Your task:
Which lines below mention "stratified"? Pick each one out.

Input material:
══════
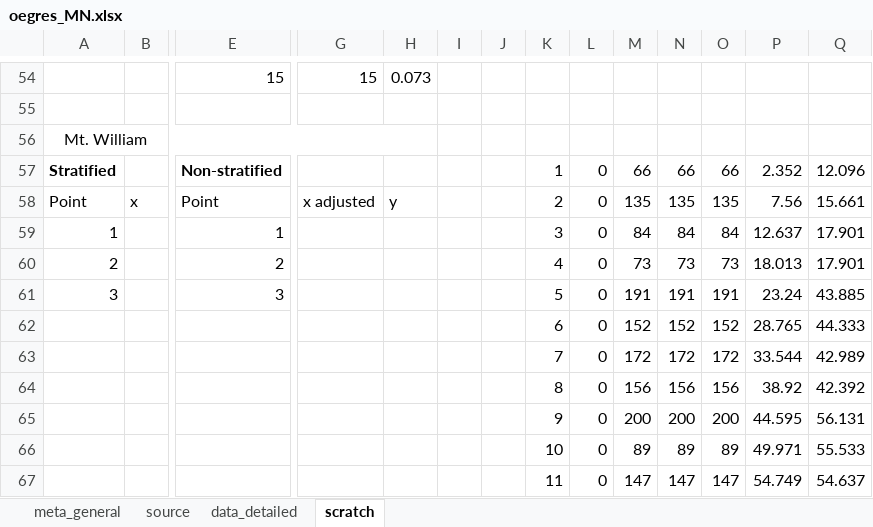
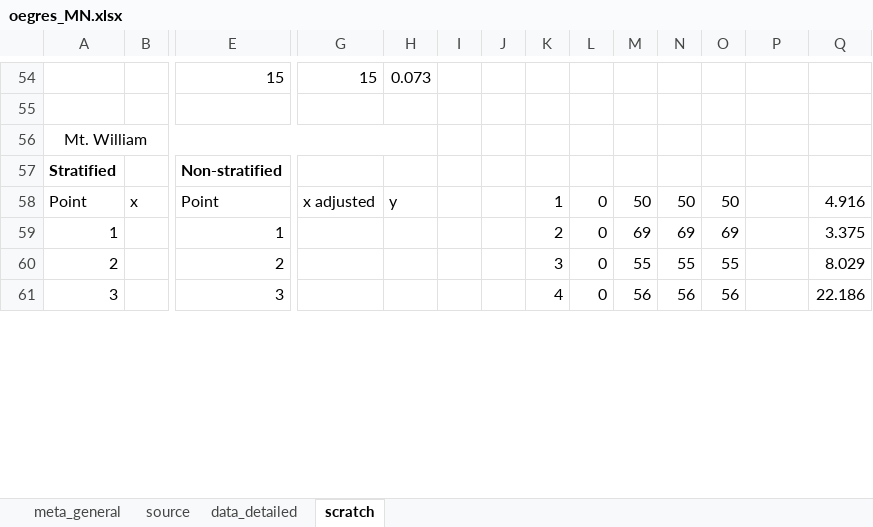
Before and after one commit to lizzieinvancouver/egret, an Excel workbook: data/oegres_MN/oegres_MN.xlsx, sheet scratch, drawn as a sheet; only a part is shown, gaps mark what is left out; values as stored, in another font and other column widths than the file's, no borders; removed rows and columns are numbered as before the commit, all else as after; rows hold the shown columns only; the diff covers the shown part only; the diff names each change by its address in the sheet, - before the commit and + after, or states it on an @@ line.

```diff
--- a/data/oegres_MN/oegres_MN.xlsx (sheet scratch)
+++ b/data/oegres_MN/oegres_MN.xlsx (sheet scratch)
-row 57: Stratified |  | Non-stratified |  |  |  |  | 1 | 0 | 66 | 66 | 66 | 2.352 | 12.096
+row 57: Stratified |  | Non-stratified
-K58: 2
+K58: 1
-M58: 135
+M58: 50
-N58: 135
+N58: 50
-O58: 135
+O58: 50
-P58: 7.56
+P58: (empty)
-Q58: 15.661
+Q58: 4.916
-K59: 3
+K59: 2
-M59: 84
+M59: 69
-N59: 84
+N59: 69
-O59: 84
+O59: 69
-P59: 12.637
+P59: (empty)
-Q59: 17.901
+Q59: 3.375
-K60: 4
+K60: 3
-M60: 73
+M60: 55
-N60: 73
+N60: 55
-O60: 73
+O60: 55
-P60: 18.013
+P60: (empty)
-Q60: 17.901
+Q60: 8.029
-K61: 5
+K61: 4
-M61: 191
+M61: 56
-N61: 191
+N61: 56
-O61: 191
+O61: 56
-P61: 23.24
+P61: (empty)
-Q61: 43.885
+Q61: 22.186
-row 62:  |  |  |  |  |  |  | 6 | 0 | 152 | 152 | 152 | 28.765 | 44.333
-row 63:  |  |  |  |  |  |  | 7 | 0 | 172 | 172 | 172 | 33.544 | 42.989
-row 64:  |  |  |  |  |  |  | 8 | 0 | 156 | 156 | 156 | 38.92 | 42.392
-row 65:  |  |  |  |  |  |  | 9 | 0 | 200 | 200 | 200 | 44.595 | 56.131
-row 66:  |  |  |  |  |  |  | 10 | 0 | 89 | 89 | 89 | 49.971 | 55.533
-row 67:  |  |  |  |  |  |  | 11 | 0 | 147 | 147 | 147 | 54.749 | 54.637
```
Also changed, not shown: 4 added rows and 5 removed rows elsewhere in this sheet, sheet data_detailed.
══════
Result for this exercise:
-row 57: Stratified |  | Non-stratified |  |  |  |  | 1 | 0 | 66 | 66 | 66 | 2.352 | 12.096
+row 57: Stratified |  | Non-stratified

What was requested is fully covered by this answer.